### WHAT THE TASK REQUIRES
Make an exact copy of all the data.

PROVIDED RECORDS Block Start

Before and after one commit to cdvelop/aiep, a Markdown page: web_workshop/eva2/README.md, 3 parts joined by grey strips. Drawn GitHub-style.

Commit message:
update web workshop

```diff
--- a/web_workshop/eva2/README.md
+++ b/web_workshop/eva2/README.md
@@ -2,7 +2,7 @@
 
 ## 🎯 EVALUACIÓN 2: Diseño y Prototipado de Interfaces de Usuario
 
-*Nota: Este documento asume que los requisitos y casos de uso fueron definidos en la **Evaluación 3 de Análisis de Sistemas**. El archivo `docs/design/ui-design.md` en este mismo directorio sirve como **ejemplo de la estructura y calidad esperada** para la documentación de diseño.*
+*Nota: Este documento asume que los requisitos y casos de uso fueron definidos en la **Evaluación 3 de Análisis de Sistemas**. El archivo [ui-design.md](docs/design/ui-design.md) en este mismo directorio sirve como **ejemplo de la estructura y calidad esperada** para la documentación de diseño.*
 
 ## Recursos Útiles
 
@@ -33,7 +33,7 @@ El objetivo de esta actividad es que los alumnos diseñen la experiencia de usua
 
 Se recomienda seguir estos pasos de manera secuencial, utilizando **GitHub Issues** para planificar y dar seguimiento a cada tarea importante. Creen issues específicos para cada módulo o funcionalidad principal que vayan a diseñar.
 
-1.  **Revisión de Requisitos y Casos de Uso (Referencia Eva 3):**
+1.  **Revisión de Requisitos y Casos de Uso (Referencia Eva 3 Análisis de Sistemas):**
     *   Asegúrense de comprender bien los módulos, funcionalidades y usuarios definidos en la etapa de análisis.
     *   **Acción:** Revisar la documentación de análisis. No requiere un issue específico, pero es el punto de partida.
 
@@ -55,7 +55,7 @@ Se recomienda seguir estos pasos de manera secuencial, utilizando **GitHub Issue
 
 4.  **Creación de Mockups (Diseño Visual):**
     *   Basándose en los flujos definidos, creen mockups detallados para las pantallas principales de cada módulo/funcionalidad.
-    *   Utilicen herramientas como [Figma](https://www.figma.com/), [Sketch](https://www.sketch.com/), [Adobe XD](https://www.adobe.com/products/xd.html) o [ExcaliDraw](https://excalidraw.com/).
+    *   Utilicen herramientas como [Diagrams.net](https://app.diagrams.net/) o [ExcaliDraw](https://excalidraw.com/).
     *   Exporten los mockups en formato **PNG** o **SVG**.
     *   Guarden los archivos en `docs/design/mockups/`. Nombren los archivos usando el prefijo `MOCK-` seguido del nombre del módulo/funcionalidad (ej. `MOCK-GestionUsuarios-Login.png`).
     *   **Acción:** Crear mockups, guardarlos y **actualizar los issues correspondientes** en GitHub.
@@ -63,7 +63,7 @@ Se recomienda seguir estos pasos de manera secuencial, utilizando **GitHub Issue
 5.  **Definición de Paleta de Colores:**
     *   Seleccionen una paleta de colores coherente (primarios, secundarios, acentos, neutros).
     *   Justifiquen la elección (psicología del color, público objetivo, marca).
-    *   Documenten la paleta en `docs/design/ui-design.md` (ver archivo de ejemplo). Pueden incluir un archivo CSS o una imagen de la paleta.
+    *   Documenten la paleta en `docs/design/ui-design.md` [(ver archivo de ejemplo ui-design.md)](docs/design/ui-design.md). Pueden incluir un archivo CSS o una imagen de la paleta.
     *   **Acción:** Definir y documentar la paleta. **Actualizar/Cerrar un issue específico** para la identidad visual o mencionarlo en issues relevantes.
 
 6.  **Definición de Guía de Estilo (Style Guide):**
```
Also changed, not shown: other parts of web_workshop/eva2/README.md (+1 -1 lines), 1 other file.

PROVIDED RECORDS Block End

### TASK ANSWER
Before and after one commit to cdvelop/aiep, a Markdown page: web_workshop/eva2/README.md, 3 parts joined by grey strips. Drawn GitHub-style.

Commit message:
update web workshop

```diff
--- a/web_workshop/eva2/README.md
+++ b/web_workshop/eva2/README.md
@@ -2,7 +2,7 @@
 
 ## 🎯 EVALUACIÓN 2: Diseño y Prototipado de Interfaces de Usuario
 
-*Nota: Este documento asume que los requisitos y casos de uso fueron definidos en la **Evaluación 3 de Análisis de Sistemas**. El archivo `docs/design/ui-design.md` en este mismo directorio sirve como **ejemplo de la estructura y calidad esperada** para la documentación de diseño.*
+*Nota: Este documento asume que los requisitos y casos de uso fueron definidos en la **Evaluación 3 de Análisis de Sistemas**. El archivo [ui-design.md](docs/design/ui-design.md) en este mismo directorio sirve como **ejemplo de la estructura y calidad esperada** para la documentación de diseño.*
 
 ## Recursos Útiles
 
@@ -33,7 +33,7 @@ El objetivo de esta actividad es que los alumnos diseñen la experiencia de usua
 
 Se recomienda seguir estos pasos de manera secuencial, utilizando **GitHub Issues** para planificar y dar seguimiento a cada tarea importante. Creen issues específicos para cada módulo o funcionalidad principal que vayan a diseñar.
 
-1.  **Revisión de Requisitos y Casos de Uso (Referencia Eva 3):**
+1.  **Revisión de Requisitos y Casos de Uso (Referencia Eva 3 Análisis de Sistemas):**
     *   Asegúrense de comprender bien los módulos, funcionalidades y usuarios definidos en la etapa de análisis.
     *   **Acción:** Revisar la documentación de análisis. No requiere un issue específico, pero es el punto de partida.
 
@@ -55,7 +55,7 @@ Se recomienda seguir estos pasos de manera secuencial, utilizando **GitHub Issue
 
 4.  **Creación de Mockups (Diseño Visual):**
     *   Basándose en los flujos definidos, creen mockups detallados para las pantallas principales de cada módulo/funcionalidad.
-    *   Utilicen herramientas como [Figma](https://www.figma.com/), [Sketch](https://www.sketch.com/), [Adobe XD](https://www.adobe.com/products/xd.html) o [ExcaliDraw](https://excalidraw.com/).
+    *   Utilicen herramientas como [Diagrams.net](https://app.diagrams.net/) o [ExcaliDraw](https://excalidraw.com/).
     *   Exporten los mockups en formato **PNG** o **SVG**.
     *   Guarden los archivos en `docs/design/mockups/`. Nombren los archivos usando el prefijo `MOCK-` seguido del nombre del módulo/funcionalidad (ej. `MOCK-GestionUsuarios-Login.png`).
     *   **Acción:** Crear mockups, guardarlos y **actualizar los issues correspondientes** en GitHub.
@@ -63,7 +63,7 @@ Se recomienda seguir estos pasos de manera secuencial, utilizando **GitHub Issue
 5.  **Definición de Paleta de Colores:**
     *   Seleccionen una paleta de colores coherente (primarios, secundarios, acentos, neutros).
     *   Justifiquen la elección (psicología del color, público objetivo, marca).
-    *   Documenten la paleta en `docs/design/ui-design.md` (ver archivo de ejemplo). Pueden incluir un archivo CSS o una imagen de la paleta.
+    *   Documenten la paleta en `docs/design/ui-design.md` [(ver archivo de ejemplo ui-design.md)](docs/design/ui-design.md). Pueden incluir un archivo CSS o una imagen de la paleta.
     *   **Acción:** Definir y documentar la paleta. **Actualizar/Cerrar un issue específico** para la identidad visual o mencionarlo en issues relevantes.
 
 6.  **Definición de Guía de Estilo (Style Guide):**
```
Also changed, not shown: other parts of web_workshop/eva2/README.md (+1 -1 lines), 1 other file.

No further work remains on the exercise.